--- How to complete this task ---
Determine the number of lines in the data that contain "robots". Answer with that number only.

--- Supplied records ---
+ + + + +

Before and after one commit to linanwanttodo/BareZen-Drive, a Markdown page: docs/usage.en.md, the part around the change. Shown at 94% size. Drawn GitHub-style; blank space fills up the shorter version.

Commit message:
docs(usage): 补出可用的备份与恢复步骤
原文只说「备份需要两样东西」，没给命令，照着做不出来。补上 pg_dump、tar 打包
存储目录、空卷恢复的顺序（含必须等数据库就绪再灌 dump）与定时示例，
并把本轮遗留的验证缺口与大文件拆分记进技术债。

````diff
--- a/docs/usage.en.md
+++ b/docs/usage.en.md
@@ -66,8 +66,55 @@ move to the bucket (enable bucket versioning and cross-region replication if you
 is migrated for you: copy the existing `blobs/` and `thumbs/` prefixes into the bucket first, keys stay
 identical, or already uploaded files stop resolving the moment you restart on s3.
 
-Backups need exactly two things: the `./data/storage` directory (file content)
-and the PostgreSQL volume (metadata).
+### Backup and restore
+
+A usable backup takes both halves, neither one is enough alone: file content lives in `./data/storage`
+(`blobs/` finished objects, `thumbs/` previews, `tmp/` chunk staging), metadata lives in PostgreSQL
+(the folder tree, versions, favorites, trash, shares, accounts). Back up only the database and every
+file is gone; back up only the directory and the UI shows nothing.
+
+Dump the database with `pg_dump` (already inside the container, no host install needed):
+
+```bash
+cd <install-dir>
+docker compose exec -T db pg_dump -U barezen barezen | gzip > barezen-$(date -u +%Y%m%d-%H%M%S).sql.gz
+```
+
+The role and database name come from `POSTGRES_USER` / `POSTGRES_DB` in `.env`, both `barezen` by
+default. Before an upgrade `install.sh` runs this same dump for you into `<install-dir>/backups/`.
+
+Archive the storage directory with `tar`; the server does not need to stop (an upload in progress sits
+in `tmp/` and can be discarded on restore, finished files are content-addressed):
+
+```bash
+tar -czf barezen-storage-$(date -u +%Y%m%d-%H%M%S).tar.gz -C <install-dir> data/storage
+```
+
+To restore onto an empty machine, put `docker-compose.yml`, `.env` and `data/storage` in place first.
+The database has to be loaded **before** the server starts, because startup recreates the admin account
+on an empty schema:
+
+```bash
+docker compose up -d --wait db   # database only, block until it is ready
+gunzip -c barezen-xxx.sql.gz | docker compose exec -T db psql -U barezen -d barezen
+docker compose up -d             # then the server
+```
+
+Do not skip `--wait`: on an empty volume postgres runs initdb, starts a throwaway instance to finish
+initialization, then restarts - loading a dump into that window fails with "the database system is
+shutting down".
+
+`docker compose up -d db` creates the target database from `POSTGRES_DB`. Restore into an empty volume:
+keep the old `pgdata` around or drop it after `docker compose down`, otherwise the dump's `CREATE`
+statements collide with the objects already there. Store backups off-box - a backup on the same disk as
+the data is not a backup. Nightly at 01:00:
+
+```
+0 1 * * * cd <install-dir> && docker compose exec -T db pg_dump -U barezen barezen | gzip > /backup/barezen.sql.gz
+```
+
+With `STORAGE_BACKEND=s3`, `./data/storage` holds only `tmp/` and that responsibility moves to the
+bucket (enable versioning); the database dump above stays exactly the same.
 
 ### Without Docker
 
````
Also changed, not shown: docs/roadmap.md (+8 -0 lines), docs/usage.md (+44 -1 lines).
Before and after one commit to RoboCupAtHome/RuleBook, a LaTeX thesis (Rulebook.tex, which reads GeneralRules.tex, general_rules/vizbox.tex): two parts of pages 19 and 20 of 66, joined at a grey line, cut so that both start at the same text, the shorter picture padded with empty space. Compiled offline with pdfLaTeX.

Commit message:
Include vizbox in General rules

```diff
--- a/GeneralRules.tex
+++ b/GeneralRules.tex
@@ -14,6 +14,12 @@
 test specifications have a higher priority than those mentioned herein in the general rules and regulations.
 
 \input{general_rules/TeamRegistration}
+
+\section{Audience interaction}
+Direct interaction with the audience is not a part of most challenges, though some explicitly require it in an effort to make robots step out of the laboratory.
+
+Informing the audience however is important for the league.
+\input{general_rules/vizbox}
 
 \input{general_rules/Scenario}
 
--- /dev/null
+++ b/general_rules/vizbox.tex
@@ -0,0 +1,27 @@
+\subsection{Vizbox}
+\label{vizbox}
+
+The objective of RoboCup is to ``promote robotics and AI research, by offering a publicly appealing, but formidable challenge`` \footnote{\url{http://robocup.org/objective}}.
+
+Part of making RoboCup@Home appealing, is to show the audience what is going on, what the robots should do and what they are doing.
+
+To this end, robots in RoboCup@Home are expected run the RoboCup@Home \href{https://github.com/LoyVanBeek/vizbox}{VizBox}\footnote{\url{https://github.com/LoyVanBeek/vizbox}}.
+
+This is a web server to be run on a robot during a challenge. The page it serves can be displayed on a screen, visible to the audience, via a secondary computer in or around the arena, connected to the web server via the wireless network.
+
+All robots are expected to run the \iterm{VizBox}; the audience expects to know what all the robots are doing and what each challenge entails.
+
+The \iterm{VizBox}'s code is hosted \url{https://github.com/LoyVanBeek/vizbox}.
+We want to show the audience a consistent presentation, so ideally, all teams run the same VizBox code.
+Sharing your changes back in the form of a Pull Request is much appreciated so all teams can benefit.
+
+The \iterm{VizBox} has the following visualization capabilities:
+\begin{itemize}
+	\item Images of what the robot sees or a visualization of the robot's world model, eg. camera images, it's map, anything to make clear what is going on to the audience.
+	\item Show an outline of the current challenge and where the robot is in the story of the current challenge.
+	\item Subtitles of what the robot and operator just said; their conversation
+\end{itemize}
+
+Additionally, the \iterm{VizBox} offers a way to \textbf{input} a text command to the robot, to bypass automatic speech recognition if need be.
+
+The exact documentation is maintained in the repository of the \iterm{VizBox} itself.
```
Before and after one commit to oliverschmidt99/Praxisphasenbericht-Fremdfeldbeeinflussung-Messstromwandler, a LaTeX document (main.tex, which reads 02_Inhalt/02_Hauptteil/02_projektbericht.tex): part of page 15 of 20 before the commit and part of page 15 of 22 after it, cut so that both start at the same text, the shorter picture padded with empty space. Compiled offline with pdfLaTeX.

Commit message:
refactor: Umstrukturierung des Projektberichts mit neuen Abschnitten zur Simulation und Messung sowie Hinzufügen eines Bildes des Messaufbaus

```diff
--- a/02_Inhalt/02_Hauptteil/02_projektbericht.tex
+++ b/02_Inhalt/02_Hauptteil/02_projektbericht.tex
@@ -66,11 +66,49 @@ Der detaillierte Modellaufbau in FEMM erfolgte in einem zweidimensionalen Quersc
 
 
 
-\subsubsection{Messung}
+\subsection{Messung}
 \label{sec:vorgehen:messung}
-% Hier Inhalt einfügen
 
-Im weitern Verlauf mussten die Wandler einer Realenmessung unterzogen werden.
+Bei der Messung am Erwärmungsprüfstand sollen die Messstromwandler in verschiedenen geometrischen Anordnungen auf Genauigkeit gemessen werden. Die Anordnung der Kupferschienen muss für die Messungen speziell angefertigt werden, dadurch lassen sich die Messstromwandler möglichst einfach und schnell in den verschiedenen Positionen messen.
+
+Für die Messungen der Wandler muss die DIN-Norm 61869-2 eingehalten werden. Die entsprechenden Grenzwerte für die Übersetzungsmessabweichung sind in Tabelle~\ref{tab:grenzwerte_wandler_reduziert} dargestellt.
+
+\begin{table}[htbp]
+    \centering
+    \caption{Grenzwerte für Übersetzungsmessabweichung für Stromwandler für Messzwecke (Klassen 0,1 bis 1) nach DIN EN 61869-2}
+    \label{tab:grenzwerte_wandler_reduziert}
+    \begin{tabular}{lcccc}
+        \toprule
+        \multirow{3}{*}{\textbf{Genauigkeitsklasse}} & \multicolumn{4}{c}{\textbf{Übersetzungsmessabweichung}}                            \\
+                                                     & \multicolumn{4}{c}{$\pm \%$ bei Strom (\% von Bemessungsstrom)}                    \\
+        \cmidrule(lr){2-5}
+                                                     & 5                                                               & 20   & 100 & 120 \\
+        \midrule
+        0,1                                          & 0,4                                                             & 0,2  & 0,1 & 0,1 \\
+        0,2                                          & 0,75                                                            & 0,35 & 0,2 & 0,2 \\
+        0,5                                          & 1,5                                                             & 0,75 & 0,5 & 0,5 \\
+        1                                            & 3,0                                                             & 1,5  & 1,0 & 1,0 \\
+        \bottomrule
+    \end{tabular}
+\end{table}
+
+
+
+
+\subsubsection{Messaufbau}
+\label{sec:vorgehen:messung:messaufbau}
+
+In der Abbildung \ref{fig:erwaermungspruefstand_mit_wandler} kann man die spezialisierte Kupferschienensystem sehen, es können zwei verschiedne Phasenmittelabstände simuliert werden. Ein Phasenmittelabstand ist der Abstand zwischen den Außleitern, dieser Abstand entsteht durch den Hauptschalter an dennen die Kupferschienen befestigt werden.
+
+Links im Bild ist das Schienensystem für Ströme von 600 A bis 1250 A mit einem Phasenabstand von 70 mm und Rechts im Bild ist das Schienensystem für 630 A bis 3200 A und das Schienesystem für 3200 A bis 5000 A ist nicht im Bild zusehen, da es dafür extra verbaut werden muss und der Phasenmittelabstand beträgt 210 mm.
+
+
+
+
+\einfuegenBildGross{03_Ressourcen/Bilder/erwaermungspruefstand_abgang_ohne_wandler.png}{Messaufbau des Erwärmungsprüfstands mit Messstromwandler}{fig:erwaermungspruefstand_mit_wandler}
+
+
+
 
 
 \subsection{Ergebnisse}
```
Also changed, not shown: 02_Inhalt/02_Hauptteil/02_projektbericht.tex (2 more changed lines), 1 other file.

+ + + + +

--- Result for this exercise ---
4